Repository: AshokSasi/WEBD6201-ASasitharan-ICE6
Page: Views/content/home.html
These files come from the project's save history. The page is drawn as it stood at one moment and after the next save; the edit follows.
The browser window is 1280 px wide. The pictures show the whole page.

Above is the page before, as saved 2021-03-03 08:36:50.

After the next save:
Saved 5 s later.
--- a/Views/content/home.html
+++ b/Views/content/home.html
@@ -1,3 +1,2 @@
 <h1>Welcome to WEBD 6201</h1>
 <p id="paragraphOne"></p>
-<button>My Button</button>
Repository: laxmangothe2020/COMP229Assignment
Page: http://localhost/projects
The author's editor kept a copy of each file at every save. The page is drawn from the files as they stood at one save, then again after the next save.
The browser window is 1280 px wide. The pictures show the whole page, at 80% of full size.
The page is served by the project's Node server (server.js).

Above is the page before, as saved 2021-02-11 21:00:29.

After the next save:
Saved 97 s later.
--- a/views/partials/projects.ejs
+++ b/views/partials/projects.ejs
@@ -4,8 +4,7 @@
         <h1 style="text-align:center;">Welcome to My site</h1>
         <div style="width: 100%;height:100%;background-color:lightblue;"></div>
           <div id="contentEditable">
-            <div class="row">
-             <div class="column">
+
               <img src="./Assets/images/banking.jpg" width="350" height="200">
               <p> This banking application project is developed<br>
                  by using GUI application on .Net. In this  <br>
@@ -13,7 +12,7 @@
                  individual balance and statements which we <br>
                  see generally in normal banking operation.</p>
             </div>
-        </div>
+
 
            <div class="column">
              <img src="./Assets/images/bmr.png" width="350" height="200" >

Task to complete> Output the records exactly, including every line.

Answer to the exercise>
Repository: AshokSasi/WEBD6201-ASasitharan-ICE6
Page: Views/content/home.html
These files come from the project's save history. The page is drawn as it stood at one moment and after the next save; the edit follows.
The browser window is 1280 px wide. The pictures show the whole page.

Above is the page before, as saved 2021-03-03 08:36:50.

After the next save:
Saved 5 s later.
--- a/Views/content/home.html
+++ b/Views/content/home.html
@@ -1,3 +1,2 @@
 <h1>Welcome to WEBD 6201</h1>
 <p id="paragraphOne"></p>
-<button>My Button</button>
Repository: laxmangothe2020/COMP229Assignment
Page: http://localhost/projects
The author's editor kept a copy of each file at every save. The page is drawn from the files as they stood at one save, then again after the next save.
The browser window is 1280 px wide. The pictures show the whole page, at 80% of full size.
The page is served by the project's Node server (server.js).

Above is the page before, as saved 2021-02-11 21:00:29.

After the next save:
Saved 97 s later.
--- a/views/partials/projects.ejs
+++ b/views/partials/projects.ejs
@@ -4,8 +4,7 @@
         <h1 style="text-align:center;">Welcome to My site</h1>
         <div style="width: 100%;height:100%;background-color:lightblue;"></div>
           <div id="contentEditable">
-            <div class="row">
-             <div class="column">
+
               <img src="./Assets/images/banking.jpg" width="350" height="200">
               <p> This banking application project is developed<br>
                  by using GUI application on .Net. In this  <br>
@@ -13,7 +12,7 @@
                  individual balance and statements which we <br>
                  see generally in normal banking operation.</p>
             </div>
-        </div>
+
 
            <div class="column">
              <img src="./Assets/images/bmr.png" width="350" height="200" >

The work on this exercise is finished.